**Dataset items**.

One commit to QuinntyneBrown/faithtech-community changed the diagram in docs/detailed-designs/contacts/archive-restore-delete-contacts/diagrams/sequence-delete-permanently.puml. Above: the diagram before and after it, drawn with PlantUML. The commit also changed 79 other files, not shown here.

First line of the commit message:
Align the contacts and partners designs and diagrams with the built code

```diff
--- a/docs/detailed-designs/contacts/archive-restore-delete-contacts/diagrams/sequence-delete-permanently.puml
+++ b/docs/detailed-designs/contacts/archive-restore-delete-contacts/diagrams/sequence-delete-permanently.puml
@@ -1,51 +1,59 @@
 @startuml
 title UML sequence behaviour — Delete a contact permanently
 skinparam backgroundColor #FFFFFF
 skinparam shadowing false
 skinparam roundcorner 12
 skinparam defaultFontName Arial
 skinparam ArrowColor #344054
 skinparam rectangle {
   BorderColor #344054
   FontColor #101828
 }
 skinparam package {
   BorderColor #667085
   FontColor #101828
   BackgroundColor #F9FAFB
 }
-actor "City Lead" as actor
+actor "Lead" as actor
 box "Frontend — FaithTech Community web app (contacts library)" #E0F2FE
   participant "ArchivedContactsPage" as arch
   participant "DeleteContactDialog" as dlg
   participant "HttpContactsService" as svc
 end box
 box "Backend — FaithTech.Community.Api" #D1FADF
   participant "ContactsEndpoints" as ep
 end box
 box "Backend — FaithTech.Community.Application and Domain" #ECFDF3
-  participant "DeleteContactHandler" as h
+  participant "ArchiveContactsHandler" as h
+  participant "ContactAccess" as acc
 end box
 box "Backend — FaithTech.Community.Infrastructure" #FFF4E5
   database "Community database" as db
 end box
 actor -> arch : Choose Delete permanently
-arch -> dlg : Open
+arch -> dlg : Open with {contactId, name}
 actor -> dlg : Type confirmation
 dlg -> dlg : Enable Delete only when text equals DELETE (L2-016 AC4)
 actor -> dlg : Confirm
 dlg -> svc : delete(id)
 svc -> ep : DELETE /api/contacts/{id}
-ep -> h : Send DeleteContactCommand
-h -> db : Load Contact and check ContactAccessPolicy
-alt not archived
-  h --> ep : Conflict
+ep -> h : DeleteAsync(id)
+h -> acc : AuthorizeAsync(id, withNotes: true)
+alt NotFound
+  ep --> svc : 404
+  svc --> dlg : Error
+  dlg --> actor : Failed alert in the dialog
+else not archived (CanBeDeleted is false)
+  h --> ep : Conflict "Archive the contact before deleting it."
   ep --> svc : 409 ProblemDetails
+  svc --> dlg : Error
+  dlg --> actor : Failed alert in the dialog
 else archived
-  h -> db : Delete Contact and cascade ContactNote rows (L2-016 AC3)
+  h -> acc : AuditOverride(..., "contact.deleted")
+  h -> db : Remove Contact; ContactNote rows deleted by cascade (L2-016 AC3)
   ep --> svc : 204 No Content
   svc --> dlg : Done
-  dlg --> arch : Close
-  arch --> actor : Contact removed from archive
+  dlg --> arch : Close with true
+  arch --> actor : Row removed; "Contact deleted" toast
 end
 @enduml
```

**Work required**.
Search the entries for the word "participant", then list each line that holds it.

**Exercise answer**.
   participant "ArchivedContactsPage" as arch
   participant "DeleteContactDialog" as dlg
   participant "HttpContactsService" as svc
   participant "ContactsEndpoints" as ep
-  participant "DeleteContactHandler" as h
+  participant "ArchiveContactsHandler" as h
+  participant "ContactAccess" as acc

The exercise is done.